[WORK REQUIRED]:
The listing below must be given again in full, exactly.

[INFORMATION SHOWN]:
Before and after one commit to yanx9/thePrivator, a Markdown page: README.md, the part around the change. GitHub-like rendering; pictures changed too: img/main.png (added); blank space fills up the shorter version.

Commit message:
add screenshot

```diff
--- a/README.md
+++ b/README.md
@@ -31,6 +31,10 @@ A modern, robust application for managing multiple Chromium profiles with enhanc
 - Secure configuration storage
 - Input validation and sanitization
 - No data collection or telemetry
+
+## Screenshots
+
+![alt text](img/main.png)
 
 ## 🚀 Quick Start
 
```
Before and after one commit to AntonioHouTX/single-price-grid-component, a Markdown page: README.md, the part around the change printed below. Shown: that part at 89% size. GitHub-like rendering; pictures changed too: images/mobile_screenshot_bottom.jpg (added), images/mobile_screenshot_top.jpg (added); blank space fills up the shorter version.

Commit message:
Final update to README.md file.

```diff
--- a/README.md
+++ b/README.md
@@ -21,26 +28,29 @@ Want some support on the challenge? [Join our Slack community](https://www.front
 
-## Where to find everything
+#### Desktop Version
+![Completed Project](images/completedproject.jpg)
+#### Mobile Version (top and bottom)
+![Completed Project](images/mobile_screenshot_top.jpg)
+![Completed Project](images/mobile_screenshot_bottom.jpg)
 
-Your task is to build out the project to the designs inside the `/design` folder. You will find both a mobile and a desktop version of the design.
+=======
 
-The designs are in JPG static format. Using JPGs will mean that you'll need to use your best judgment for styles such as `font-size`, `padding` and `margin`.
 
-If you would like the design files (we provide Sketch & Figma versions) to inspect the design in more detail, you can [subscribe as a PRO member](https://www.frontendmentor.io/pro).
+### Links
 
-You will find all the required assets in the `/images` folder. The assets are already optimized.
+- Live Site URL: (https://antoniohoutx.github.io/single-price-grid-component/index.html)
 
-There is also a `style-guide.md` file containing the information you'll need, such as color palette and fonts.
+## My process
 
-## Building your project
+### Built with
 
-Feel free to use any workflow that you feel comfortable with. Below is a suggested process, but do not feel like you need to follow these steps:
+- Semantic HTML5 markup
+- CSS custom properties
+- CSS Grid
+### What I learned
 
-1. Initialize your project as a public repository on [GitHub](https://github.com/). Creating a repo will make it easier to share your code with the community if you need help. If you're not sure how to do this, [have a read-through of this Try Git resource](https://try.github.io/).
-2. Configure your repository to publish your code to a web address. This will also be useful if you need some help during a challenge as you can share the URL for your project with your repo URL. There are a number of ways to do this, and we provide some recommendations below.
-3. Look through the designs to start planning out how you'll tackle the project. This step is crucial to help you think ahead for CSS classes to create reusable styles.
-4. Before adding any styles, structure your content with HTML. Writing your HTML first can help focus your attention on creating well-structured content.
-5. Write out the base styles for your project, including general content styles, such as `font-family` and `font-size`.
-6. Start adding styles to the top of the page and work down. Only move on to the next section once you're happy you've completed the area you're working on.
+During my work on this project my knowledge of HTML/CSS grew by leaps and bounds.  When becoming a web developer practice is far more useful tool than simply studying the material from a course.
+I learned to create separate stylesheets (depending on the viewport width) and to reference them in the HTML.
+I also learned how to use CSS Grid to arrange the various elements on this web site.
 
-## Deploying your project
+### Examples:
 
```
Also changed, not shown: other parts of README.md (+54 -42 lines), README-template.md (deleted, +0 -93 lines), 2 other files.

[ANSWER SPACE]:
Before and after one commit to yanx9/thePrivator, a Markdown page: README.md, the part around the change. GitHub-like rendering; pictures changed too: img/main.png (added); blank space fills up the shorter version.

Commit message:
add screenshot

```diff
--- a/README.md
+++ b/README.md
@@ -31,6 +31,10 @@ A modern, robust application for managing multiple Chromium profiles with enhanc
 - Secure configuration storage
 - Input validation and sanitization
 - No data collection or telemetry
+
+## Screenshots
+
+![alt text](img/main.png)
 
 ## 🚀 Quick Start
 
```
Before and after one commit to AntonioHouTX/single-price-grid-component, a Markdown page: README.md, the part around the change printed below. Shown: that part at 89% size. GitHub-like rendering; pictures changed too: images/mobile_screenshot_bottom.jpg (added), images/mobile_screenshot_top.jpg (added); blank space fills up the shorter version.

Commit message:
Final update to README.md file.

```diff
--- a/README.md
+++ b/README.md
@@ -21,26 +28,29 @@ Want some support on the challenge? [Join our Slack community](https://www.front
 
-## Where to find everything
+#### Desktop Version
+![Completed Project](images/completedproject.jpg)
+#### Mobile Version (top and bottom)
+![Completed Project](images/mobile_screenshot_top.jpg)
+![Completed Project](images/mobile_screenshot_bottom.jpg)
 
-Your task is to build out the project to the designs inside the `/design` folder. You will find both a mobile and a desktop version of the design.
+=======
 
-The designs are in JPG static format. Using JPGs will mean that you'll need to use your best judgment for styles such as `font-size`, `padding` and `margin`.
 
-If you would like the design files (we provide Sketch & Figma versions) to inspect the design in more detail, you can [subscribe as a PRO member](https://www.frontendmentor.io/pro).
+### Links
 
-You will find all the required assets in the `/images` folder. The assets are already optimized.
+- Live Site URL: (https://antoniohoutx.github.io/single-price-grid-component/index.html)
 
-There is also a `style-guide.md` file containing the information you'll need, such as color palette and fonts.
+## My process
 
-## Building your project
+### Built with
 
-Feel free to use any workflow that you feel comfortable with. Below is a suggested process, but do not feel like you need to follow these steps:
+- Semantic HTML5 markup
+- CSS custom properties
+- CSS Grid
+### What I learned
 
-1. Initialize your project as a public repository on [GitHub](https://github.com/). Creating a repo will make it easier to share your code with the community if you need help. If you're not sure how to do this, [have a read-through of this Try Git resource](https://try.github.io/).
-2. Configure your repository to publish your code to a web address. This will also be useful if you need some help during a challenge as you can share the URL for your project with your repo URL. There are a number of ways to do this, and we provide some recommendations below.
-3. Look through the designs to start planning out how you'll tackle the project. This step is crucial to help you think ahead for CSS classes to create reusable styles.
-4. Before adding any styles, structure your content with HTML. Writing your HTML first can help focus your attention on creating well-structured content.
-5. Write out the base styles for your project, including general content styles, such as `font-family` and `font-size`.
-6. Start adding styles to the top of the page and work down. Only move on to the next section once you're happy you've completed the area you're working on.
+During my work on this project my knowledge of HTML/CSS grew by leaps and bounds.  When becoming a web developer practice is far more useful tool than simply studying the material from a course.
+I learned to create separate stylesheets (depending on the viewport width) and to reference them in the HTML.
+I also learned how to use CSS Grid to arrange the various elements on this web site.
 
-## Deploying your project
+### Examples:
 
```
Also changed, not shown: other parts of README.md (+54 -42 lines), README-template.md (deleted, +0 -93 lines), 2 other files.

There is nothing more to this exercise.